Seas At Risk’s Spanish member, Ecologistas en Acción, has launched a new report on Spain’s involvement in the development of deep-sea mining. In the last decade and a half, European financing policies for so-called ‘critical raw materials’ have increased the influence of those in favour of mining the ocean floors for minerals in Spain’s jurisdictional and international waters. Ecologistas en Acción calls for a moratorium on deep-sea mining in Spanish and international waters.

Certain government agencies and public bodies support plans to mine the deep sea,  despite its potential impacts, including heavy metals entering the food chain, release of greenhouse gases from the ocean seabed (1), irreversible large-scale biodiversity loss, and unforeseeable consequences for medical and pharmaceutical research.

Meanwhile, civil society, including environmental and fishing organisations, as well as the ministerial Departments of Fisheries and the Environment, are excluded from the decision-making process. In the face of increased scrutiny and mounting resistance to onshore mining, mining companies and investors see deep-sea mining as a new horizon, with fewer environmental responsibilities and accountability.

The International Seabed Authority (ISA) has already issued 30 deep-sea mining exploration contracts, setting aside about 2 million km2 of international waters for exploration. The Ecologistas en Acción report shows that Spain, as a member of the Authority, may intend to join this international race to the bottom. The Ministry of Foreign Affairs has played an important role in establishing public-private partnerships in which the State would finance obtaining exploration licences for international waters where the largest known deposits are located.

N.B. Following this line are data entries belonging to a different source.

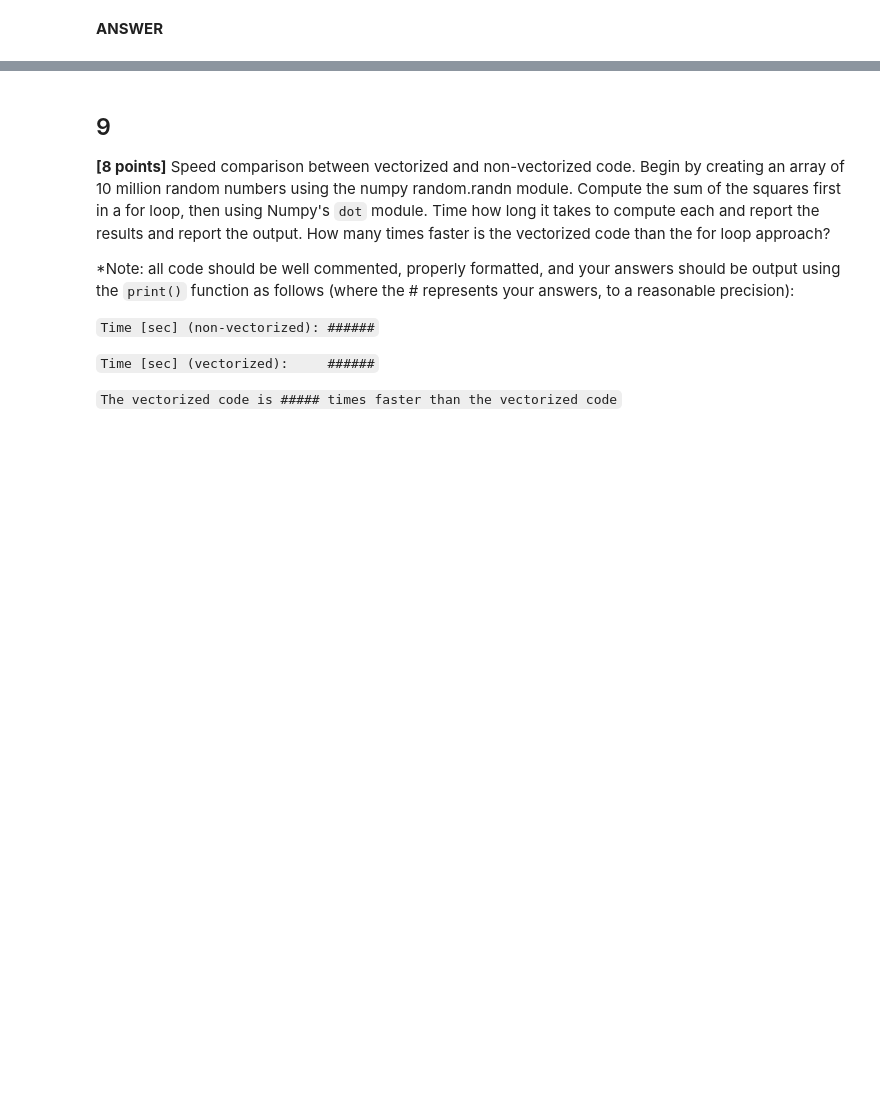
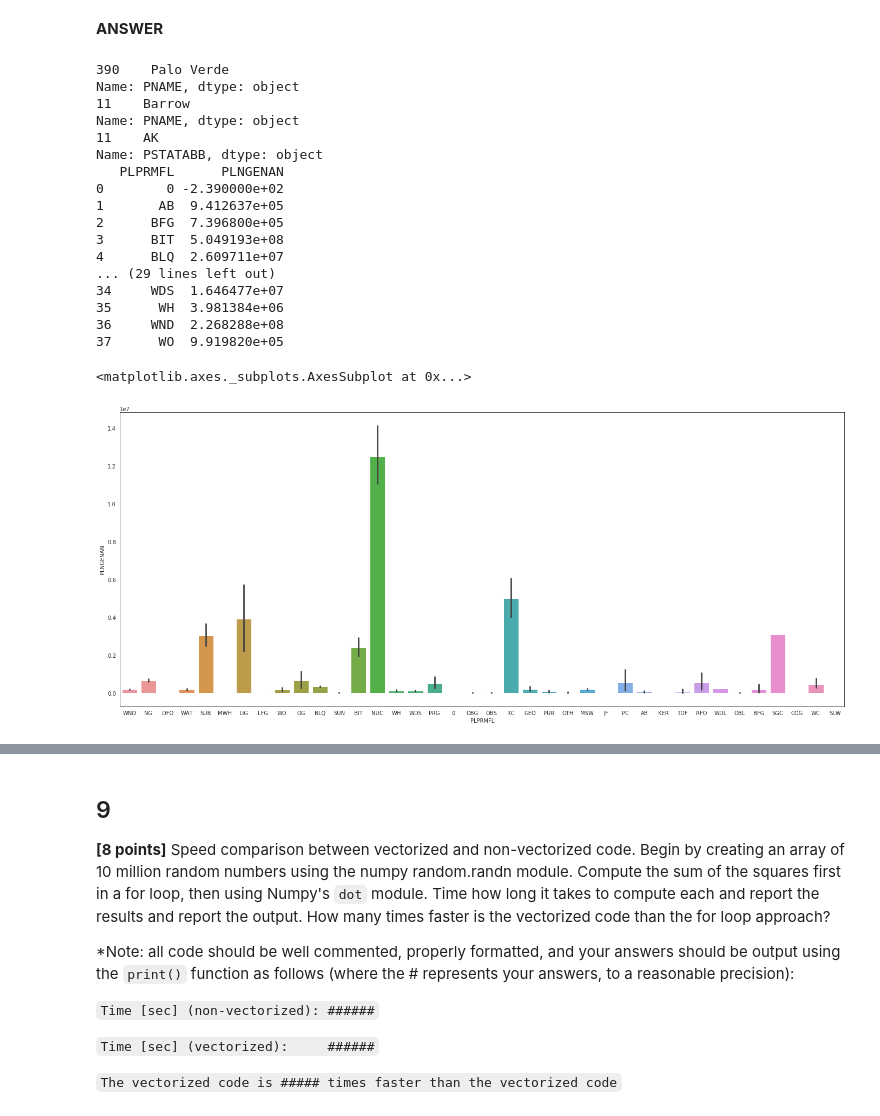
Before and after one commit to ravitashaw/ids705, a Jupyter notebook: assignment1/Assignment_1.ipynb, the cells around one changed output, grey strips where cells are left out. Drawn from its saved outputs; the diff is of its cells as text; code cells hidden in the pictures; blank space fills up the shorter version.

```diff
--- a/assignment1/Assignment_1.ipynb
+++ b/assignment1/Assignment_1.ipynb
@@ -703,2 +712,45 @@ There also are a couple of "gotchas" to watch out for with this dataset:
 # %% [markdown]
 **ANSWER**
+# %%
+import numpy as np
+import pandas as pd
+import seaborn as sns
+
+egrid = pd.read_excel('egrid2016.xlsx', sheet_name='PLNT16', header=[1])
+egrid = egrid.fillna(0)
+
+max(egrid['PLNGENAN'])
+print(egrid.loc[egrid['PLNGENAN'] == max(egrid['PLNGENAN']), 'PNAME'])
+
+print(egrid.loc[egrid['LAT'] == max(egrid['LAT']), 'PNAME'])
+
+print(egrid.loc[egrid['LAT'] == max(egrid['LAT']), 'PSTATABB'])
+
+tmp = egrid.groupby('PLPRMFL')['PLNGENAN'].sum().reset_index()
+print(tmp)
+
+sns.set_style("white")
+sns.set_context({"figure.figsize": (24, 10)})
+sns.barplot(x=egrid['PLPRMFL'], y=egrid['PLNGENAN'])
+
+#sns.barplot(x=tmp['PLPRMFL'], y=tmp['PLNGENAN'])
+# %% [output]
+390    Palo Verde
+Name: PNAME, dtype: object
+11    Barrow
+Name: PNAME, dtype: object
+11    AK
+Name: PSTATABB, dtype: object
+   PLPRMFL      PLNGENAN
+0        0 -2.390000e+02
+1       AB  9.412637e+05
+2      BFG  7.396800e+05
+3      BIT  5.049193e+08
+4      BLQ  2.609711e+07
+... (29 lines left out)
+34     WDS  1.646477e+07
+35      WH  3.981384e+06
+36     WND  2.268288e+08
+37      WO  9.919820e+05
+<matplotlib.axes._subplots.AxesSubplot at 0x...>
+[figure, added]
```
Also changed, not shown: parts of 17 cells of this notebook, 5 other files.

Public research funding programmes have also intensified the exploration of deposits of potential commercial interest within Spanish jurisdictional waters, locating areas with significant presence of cobalt, lithium, nickel, copper, niobium, vanadium, yttrium, rare earth and platinum group elements, among others.

To date, the Geological and Mining Institute of Spain (IGME) has been the most influential public body promoting deep-sea mining at both international forums and ministerial level. Since 2007, Spain has nominated IGME members for ISA’s Legal and Technical Commission, which is responsible for assessing the environmental impact of deep-sea mining.

The Ecologistas en Acción report addresses over a decade of lack of transparency, offering an overview of the state of deep-sea mining in Spain. The lack of regulation, the difficulty in monitoring seabed exploration and material extraction, and the claim that this activity can be carried out in Spanish waters under the outdated 1973 Law of Mines, combine to require an urgent and inclusive debate on deep-sea mining and its potential consequences for marine biodiversity and the integrity of the seabed. Interest in Spanish waters has focused mainly on the areas near the Canary Islands, where numerous seamounts include ferromanganese crusts and polymetallic nodules, the Galicia Bank off the coast of Northwest Spain, and the Gulf of Cádiz.

In addition to taking stock of the national situation, the report presents alternatives to deep-sea mining and proposals for the good governance of international waters. The rush to mine the deep sea for yet more raw materials is the result of an economy predicated on infinite growth. By contrast, a transition to a more sustainable system based on reducing consumption, eliminating planned obsolescence and promoting reuse and recycle would dramatically reduce the demand for materials and make deep-sea mining unnecessary. In addition, scientific research on the seabed should focus on expanding our knowledge of deep-sea ecosystems and their biological and geological richness, rather than finding material deposits to exploit.

Finally, in light of current scientific knowledge, the precautionary principle and the lack of transparency of the decision-making process at national and international level, Ecologistas en Acción calls for a moratorium on deep-sea mining in Spanish and international waters to protect deep-sea ecosystems from the irreversible consequences of mining exploitation.


Read the report: in Spanish and in English.



(1) Levin, L.A. et al. (2016), “Hydrothermal Vents and Methane Seeps: Rethinking the Sphere of Influence”, Front. Mar. Sci., 3: 72. Available at: